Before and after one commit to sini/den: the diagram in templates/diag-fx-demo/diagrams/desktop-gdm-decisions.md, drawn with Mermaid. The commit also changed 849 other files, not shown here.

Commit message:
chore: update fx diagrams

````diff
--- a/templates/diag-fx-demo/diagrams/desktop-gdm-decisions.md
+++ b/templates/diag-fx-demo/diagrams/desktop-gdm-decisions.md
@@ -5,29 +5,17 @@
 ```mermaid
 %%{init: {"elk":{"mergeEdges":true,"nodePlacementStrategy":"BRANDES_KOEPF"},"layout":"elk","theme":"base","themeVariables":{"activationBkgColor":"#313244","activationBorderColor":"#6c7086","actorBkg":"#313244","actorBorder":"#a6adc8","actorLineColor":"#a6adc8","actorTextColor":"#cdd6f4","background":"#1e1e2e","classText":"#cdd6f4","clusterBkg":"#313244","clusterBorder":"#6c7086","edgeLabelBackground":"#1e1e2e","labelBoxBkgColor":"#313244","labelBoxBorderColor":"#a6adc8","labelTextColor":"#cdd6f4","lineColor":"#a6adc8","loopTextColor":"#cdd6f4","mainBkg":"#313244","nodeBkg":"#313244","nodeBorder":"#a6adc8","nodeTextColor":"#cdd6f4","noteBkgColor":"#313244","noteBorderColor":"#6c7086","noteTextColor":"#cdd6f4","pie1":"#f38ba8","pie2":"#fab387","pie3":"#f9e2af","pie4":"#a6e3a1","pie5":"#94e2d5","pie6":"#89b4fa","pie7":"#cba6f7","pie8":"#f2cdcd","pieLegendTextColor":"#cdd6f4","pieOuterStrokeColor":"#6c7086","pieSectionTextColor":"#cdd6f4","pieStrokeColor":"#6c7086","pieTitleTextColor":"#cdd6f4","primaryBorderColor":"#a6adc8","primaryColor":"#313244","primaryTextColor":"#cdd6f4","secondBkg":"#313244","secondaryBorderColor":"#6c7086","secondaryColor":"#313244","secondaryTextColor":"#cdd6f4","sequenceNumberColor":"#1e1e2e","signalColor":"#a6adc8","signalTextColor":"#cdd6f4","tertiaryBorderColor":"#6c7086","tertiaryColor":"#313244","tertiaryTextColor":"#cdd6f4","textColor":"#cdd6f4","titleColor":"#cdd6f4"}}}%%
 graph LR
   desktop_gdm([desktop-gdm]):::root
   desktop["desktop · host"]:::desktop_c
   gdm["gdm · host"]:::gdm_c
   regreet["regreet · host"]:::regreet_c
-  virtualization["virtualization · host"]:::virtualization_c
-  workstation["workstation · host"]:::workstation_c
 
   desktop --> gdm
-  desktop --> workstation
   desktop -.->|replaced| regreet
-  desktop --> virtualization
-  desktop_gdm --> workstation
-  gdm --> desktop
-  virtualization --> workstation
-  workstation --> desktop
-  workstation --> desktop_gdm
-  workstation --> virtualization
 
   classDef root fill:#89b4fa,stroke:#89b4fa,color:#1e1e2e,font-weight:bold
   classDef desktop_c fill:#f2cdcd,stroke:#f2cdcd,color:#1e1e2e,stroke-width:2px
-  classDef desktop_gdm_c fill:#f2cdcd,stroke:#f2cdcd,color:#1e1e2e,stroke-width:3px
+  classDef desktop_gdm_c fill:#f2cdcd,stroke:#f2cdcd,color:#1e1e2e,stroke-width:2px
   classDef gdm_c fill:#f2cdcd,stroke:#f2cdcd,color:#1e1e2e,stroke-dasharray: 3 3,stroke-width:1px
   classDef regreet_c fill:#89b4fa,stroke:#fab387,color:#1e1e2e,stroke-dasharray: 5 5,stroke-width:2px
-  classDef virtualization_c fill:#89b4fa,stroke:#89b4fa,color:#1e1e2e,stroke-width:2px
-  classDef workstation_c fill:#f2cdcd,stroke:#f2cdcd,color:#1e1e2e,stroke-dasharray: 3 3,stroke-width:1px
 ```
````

★ ★ ★ ★ ★

**Work item**.
Using the records above, copy each line that contains "root".

**Answer box**.
   desktop_gdm([desktop-gdm]):::root
   classDef root fill:#89b4fa,stroke:#89b4fa,color:#1e1e2e,font-weight:bold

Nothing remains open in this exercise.